---------- Excerpted data

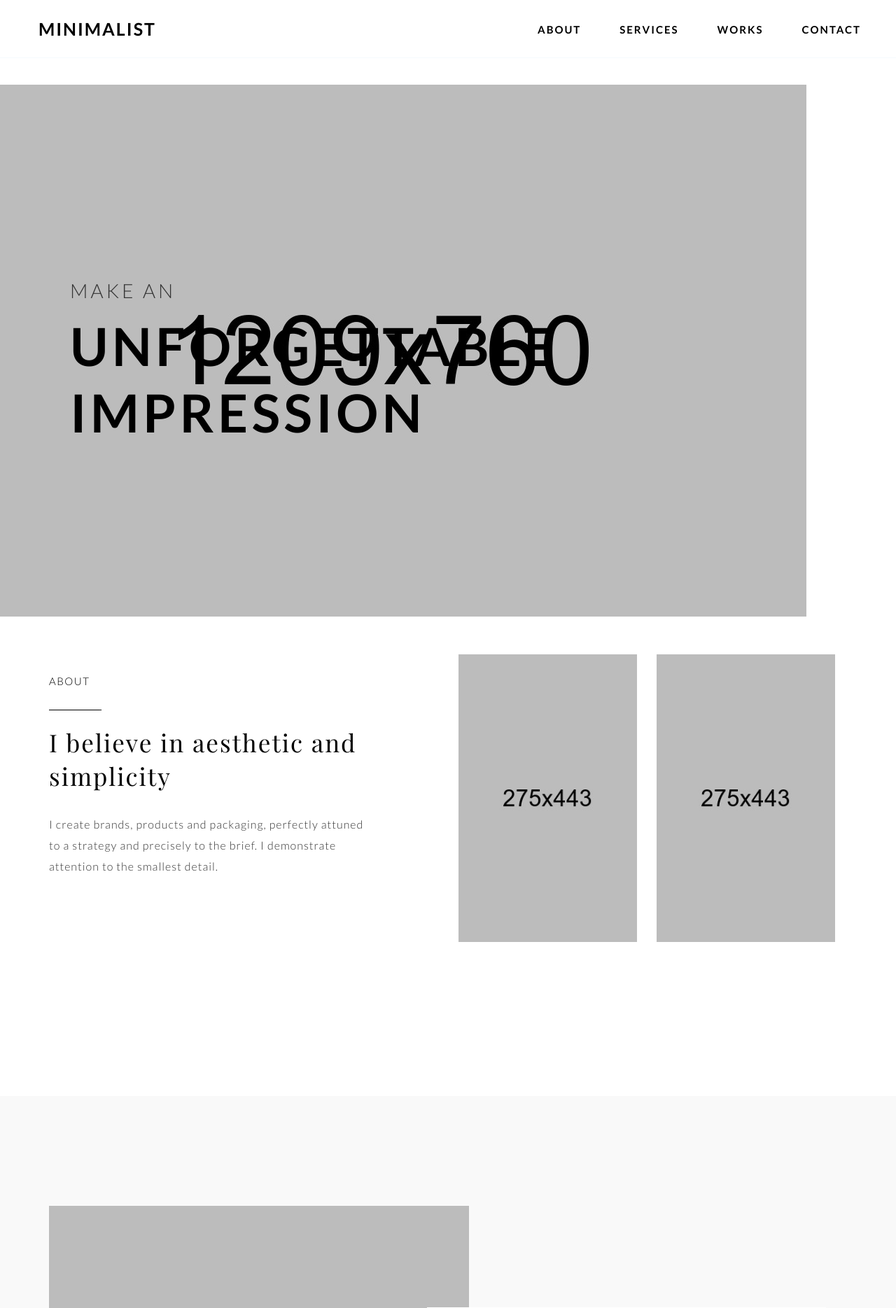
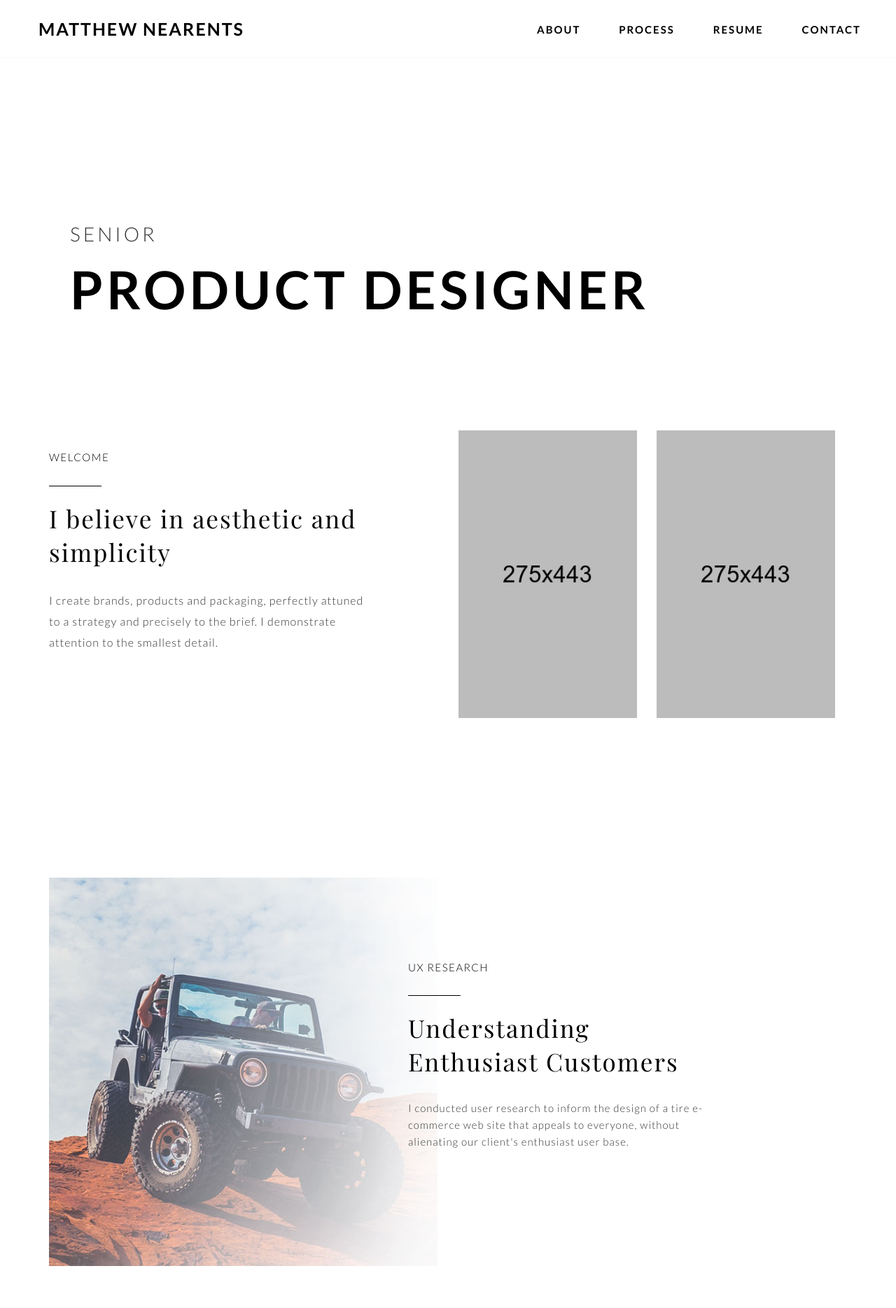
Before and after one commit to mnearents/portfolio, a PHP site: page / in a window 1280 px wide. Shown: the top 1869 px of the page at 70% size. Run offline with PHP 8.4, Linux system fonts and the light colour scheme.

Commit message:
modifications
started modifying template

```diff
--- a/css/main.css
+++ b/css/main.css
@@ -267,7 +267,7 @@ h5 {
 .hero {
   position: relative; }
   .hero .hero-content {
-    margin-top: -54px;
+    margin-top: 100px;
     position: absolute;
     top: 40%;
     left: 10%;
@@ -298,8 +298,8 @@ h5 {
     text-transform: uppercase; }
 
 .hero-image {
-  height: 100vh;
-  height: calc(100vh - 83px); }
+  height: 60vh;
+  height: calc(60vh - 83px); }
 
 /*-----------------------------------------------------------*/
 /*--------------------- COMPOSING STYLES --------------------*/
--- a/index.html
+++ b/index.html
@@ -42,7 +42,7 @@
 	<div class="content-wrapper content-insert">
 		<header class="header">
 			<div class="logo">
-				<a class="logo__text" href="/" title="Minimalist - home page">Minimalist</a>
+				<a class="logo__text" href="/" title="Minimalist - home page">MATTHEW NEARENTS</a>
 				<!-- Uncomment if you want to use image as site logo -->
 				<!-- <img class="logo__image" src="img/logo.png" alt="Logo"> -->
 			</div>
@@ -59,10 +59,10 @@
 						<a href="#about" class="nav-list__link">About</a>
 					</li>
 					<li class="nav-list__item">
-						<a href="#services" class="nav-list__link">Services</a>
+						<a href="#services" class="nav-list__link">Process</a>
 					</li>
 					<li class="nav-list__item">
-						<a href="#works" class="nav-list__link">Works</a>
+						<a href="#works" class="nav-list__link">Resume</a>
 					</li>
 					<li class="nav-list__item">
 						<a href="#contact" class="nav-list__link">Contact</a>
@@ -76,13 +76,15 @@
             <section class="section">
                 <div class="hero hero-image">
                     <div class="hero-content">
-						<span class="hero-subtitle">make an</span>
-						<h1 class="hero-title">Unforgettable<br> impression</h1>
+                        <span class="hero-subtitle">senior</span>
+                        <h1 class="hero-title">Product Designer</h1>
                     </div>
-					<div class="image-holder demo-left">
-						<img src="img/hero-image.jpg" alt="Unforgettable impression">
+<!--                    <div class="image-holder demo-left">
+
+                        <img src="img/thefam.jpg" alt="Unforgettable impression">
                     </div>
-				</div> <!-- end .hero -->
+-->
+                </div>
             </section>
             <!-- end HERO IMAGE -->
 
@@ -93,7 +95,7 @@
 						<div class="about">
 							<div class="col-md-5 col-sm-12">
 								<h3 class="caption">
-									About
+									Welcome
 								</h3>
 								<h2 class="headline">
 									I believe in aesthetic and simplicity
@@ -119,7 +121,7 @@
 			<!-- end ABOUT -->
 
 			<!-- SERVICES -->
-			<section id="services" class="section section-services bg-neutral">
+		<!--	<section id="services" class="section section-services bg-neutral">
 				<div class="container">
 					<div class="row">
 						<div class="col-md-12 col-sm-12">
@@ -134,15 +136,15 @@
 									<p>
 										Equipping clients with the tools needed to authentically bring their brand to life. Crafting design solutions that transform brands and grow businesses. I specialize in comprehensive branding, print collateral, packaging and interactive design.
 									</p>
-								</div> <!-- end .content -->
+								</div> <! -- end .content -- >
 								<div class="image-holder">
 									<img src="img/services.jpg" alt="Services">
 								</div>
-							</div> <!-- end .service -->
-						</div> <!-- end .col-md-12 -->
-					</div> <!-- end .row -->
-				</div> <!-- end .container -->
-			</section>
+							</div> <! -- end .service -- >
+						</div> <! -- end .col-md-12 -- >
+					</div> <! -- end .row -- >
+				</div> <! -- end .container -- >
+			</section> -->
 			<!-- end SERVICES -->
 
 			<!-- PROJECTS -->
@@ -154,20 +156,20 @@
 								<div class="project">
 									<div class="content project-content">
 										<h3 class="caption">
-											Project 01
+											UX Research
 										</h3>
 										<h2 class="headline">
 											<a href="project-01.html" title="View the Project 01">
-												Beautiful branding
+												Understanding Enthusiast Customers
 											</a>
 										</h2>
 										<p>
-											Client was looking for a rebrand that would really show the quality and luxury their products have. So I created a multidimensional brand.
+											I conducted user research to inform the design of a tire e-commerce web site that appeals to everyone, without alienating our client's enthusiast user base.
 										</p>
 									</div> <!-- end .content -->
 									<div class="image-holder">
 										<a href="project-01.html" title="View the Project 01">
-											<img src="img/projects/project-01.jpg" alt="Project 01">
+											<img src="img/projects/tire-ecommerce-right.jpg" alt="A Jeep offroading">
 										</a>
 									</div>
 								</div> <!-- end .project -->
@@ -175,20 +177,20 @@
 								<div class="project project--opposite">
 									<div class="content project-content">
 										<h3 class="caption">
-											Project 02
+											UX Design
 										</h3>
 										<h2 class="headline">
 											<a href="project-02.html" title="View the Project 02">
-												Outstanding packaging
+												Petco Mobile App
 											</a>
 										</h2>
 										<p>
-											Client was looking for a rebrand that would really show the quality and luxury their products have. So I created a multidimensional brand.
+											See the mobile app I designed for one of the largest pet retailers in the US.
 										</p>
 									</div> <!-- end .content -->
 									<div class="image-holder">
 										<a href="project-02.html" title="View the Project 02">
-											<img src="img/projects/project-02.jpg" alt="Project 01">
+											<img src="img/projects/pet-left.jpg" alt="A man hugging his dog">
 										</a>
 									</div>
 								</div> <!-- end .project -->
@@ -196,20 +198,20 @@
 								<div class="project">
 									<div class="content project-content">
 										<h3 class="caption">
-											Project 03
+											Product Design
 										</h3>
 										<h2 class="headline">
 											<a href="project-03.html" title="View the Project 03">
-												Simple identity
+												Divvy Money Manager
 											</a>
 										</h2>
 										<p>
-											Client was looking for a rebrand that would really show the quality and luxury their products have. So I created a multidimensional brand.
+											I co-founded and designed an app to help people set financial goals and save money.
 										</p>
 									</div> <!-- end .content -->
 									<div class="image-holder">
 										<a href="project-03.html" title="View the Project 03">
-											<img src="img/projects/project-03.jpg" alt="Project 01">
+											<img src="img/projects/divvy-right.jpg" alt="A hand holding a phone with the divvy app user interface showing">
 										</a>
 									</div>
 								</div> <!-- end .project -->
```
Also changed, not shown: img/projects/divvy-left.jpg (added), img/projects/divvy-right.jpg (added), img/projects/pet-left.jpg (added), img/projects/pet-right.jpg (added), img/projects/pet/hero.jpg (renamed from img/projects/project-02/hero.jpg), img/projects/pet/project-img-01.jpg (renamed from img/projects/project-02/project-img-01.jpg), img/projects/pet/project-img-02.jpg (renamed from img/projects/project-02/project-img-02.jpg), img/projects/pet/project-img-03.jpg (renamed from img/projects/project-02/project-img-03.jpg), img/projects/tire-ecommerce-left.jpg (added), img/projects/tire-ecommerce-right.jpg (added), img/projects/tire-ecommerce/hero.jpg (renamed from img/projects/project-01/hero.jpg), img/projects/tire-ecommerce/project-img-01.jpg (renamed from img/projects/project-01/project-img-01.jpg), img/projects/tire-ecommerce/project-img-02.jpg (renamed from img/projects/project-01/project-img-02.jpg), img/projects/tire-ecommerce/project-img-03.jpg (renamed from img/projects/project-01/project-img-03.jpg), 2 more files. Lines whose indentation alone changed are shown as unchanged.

--------------------
---------- Excerpted data

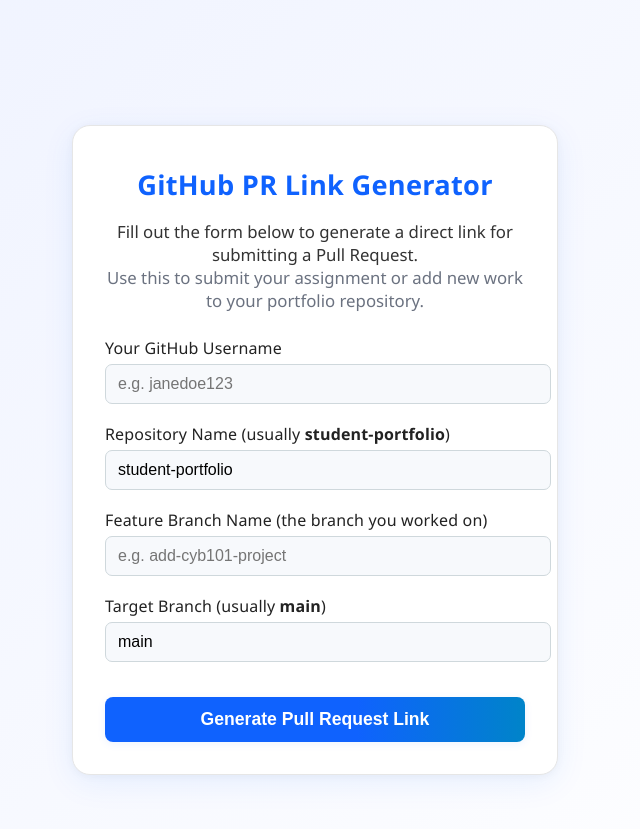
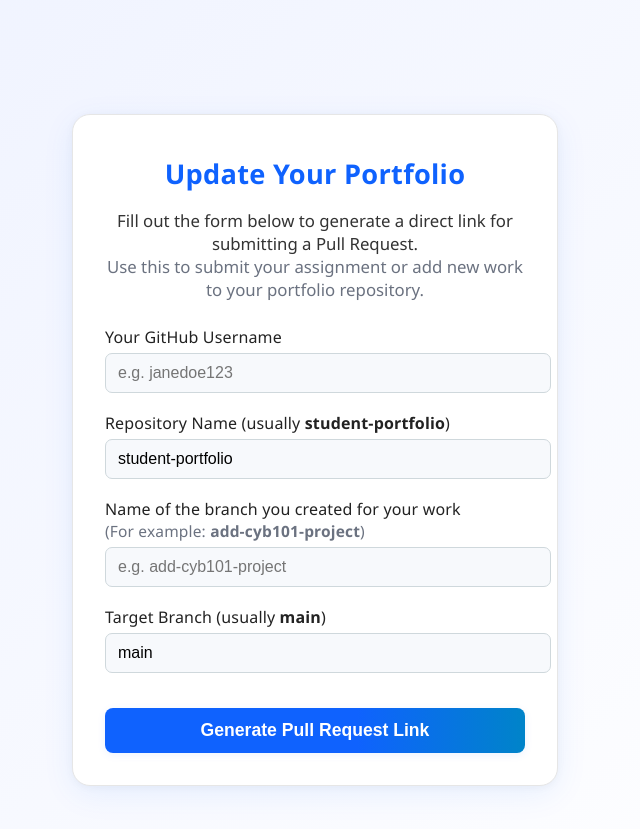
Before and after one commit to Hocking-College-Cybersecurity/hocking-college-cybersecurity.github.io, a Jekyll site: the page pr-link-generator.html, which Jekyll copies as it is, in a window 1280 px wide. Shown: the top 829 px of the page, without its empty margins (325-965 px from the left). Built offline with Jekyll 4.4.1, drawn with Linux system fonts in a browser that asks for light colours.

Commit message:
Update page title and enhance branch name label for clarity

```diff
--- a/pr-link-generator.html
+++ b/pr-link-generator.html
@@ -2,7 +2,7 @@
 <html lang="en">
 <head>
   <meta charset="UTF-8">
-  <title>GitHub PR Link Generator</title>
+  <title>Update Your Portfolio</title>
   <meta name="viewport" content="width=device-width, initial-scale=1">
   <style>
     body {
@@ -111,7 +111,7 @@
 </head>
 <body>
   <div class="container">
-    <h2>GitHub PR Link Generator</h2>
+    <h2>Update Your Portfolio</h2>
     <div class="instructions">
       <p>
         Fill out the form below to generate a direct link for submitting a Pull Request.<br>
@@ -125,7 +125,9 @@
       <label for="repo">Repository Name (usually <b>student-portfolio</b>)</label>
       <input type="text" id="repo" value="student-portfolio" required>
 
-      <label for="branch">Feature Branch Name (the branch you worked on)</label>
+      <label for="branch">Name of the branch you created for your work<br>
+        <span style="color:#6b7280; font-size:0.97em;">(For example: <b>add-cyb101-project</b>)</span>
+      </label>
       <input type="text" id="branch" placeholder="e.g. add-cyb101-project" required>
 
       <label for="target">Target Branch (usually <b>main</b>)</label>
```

--------------------
---------- Excerpted data

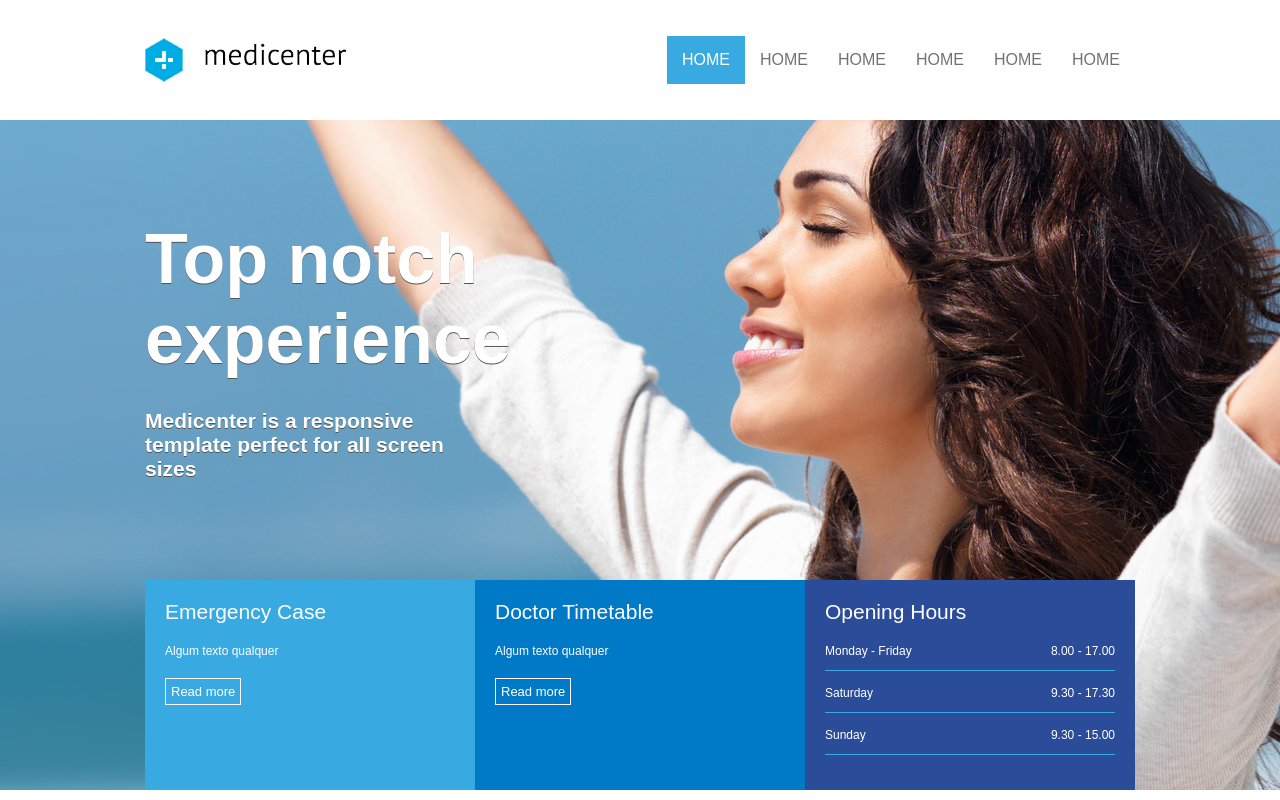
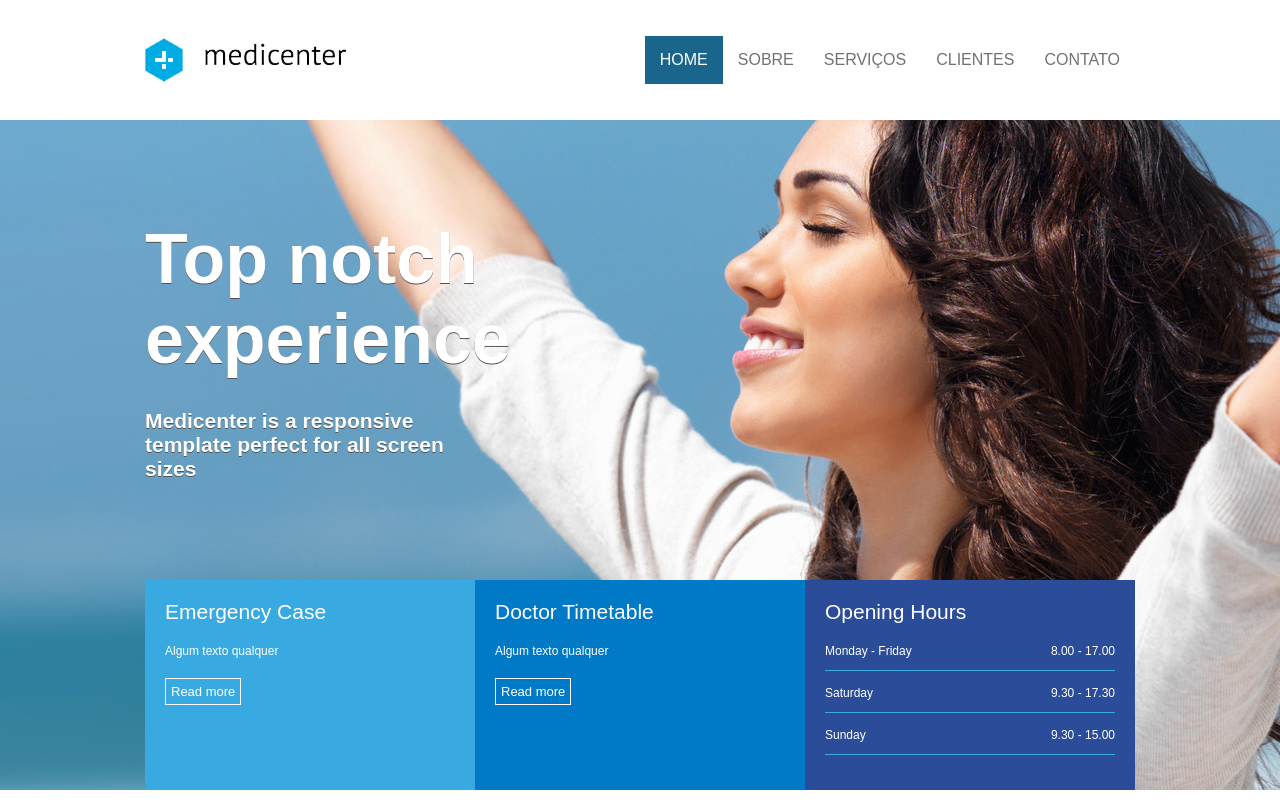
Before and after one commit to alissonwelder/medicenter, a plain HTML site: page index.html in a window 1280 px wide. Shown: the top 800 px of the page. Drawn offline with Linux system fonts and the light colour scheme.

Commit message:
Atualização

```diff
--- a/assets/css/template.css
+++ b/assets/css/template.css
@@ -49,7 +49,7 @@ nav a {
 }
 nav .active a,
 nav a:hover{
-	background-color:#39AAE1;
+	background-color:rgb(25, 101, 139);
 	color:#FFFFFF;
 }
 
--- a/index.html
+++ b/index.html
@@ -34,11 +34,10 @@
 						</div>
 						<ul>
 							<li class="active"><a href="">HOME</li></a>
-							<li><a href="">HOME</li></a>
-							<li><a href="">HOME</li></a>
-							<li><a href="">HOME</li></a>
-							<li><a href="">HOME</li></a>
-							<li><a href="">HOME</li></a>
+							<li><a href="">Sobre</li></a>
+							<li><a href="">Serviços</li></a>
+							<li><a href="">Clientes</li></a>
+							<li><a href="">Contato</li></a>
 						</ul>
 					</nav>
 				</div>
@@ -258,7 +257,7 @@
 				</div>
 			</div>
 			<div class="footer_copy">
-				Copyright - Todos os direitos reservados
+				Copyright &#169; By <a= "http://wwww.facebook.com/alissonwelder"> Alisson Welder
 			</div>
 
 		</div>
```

--------------------

Task requirements: Give an exact copy of the lines above from the line with "Before and after one commit to mnearents/portfolio, a" up to and including the line with "modifications", and leave everything else out.

Your solution:
Before and after one commit to mnearents/portfolio, a PHP site: page / in a window 1280 px wide. Shown: the top 1869 px of the page at 70% size. Run offline with PHP 8.4, Linux system fonts and the light colour scheme.

Commit message:
modifications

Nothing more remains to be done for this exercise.